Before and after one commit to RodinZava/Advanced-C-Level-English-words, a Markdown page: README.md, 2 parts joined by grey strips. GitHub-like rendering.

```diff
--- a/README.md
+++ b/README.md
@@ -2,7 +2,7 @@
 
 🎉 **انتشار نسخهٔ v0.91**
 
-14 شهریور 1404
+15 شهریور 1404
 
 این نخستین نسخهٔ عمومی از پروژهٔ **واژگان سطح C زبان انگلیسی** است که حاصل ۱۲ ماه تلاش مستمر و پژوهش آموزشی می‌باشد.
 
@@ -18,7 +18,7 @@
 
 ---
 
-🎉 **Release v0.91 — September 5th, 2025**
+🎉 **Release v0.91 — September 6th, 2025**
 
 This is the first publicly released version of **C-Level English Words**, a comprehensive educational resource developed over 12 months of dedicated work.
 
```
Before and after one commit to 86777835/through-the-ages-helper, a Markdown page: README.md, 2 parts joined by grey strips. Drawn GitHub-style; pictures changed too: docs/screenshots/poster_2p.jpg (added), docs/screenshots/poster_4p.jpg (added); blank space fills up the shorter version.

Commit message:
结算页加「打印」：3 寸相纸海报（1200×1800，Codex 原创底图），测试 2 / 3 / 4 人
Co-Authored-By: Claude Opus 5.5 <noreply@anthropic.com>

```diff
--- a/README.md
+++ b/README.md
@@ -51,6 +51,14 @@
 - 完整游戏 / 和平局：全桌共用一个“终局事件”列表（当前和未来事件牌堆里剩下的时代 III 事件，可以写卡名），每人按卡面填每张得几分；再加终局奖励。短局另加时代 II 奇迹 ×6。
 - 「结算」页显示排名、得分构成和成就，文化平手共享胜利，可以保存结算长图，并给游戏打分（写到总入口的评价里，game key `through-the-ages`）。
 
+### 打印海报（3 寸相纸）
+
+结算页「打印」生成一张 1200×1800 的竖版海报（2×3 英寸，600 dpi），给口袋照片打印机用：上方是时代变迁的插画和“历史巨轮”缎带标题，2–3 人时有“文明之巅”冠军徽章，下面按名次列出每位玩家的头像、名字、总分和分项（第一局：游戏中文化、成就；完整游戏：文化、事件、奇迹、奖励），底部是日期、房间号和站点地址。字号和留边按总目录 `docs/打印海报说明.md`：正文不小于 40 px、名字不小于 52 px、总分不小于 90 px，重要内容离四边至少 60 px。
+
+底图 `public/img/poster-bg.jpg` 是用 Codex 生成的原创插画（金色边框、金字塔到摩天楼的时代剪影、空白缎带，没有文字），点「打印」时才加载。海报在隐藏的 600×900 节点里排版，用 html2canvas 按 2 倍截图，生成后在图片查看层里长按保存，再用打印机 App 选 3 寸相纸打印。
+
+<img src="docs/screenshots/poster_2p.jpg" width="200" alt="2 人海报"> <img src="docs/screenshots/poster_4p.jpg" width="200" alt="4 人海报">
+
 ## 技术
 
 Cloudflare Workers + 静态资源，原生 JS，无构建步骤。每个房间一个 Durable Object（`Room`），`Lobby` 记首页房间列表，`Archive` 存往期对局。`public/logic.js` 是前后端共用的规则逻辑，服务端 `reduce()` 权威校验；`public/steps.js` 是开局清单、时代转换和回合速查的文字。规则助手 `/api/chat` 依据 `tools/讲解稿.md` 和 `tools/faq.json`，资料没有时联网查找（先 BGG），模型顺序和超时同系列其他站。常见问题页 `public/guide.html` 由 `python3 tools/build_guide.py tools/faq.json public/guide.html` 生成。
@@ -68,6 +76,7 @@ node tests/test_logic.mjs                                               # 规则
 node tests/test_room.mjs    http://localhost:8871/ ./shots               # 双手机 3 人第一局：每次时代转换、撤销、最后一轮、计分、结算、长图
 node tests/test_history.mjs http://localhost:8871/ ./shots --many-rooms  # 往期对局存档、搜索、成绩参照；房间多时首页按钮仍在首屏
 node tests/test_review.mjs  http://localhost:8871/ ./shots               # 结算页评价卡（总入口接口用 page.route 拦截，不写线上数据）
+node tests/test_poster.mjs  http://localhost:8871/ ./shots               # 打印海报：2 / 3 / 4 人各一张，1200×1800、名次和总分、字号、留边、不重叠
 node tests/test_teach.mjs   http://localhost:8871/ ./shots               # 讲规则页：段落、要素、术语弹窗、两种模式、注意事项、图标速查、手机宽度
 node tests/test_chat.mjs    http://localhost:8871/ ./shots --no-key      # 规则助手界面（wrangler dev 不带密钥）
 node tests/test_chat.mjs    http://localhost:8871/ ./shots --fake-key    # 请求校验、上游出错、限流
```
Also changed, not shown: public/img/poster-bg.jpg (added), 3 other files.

Task details: Where the string "localhost" turns up in a line of the data above, copy that whole line.

The completed task:
 node tests/test_room.mjs    http://localhost:8871/ ./shots               # 双手机 3 人第一局：每次时代转换、撤销、最后一轮、计分、结算、长图
 node tests/test_history.mjs http://localhost:8871/ ./shots --many-rooms  # 往期对局存档、搜索、成绩参照；房间多时首页按钮仍在首屏
 node tests/test_review.mjs  http://localhost:8871/ ./shots               # 结算页评价卡（总入口接口用 page.route 拦截，不写线上数据）
+node tests/test_poster.mjs  http://localhost:8871/ ./shots               # 打印海报：2 / 3 / 4 人各一张，1200×1800、名次和总分、字号、留边、不重叠
 node tests/test_teach.mjs   http://localhost:8871/ ./shots               # 讲规则页：段落、要素、术语弹窗、两种模式、注意事项、图标速查、手机宽度
 node tests/test_chat.mjs    http://localhost:8871/ ./shots --no-key      # 规则助手界面（wrangler dev 不带密钥）
 node tests/test_chat.mjs    http://localhost:8871/ ./shots --fake-key    # 请求校验、上游出错、限流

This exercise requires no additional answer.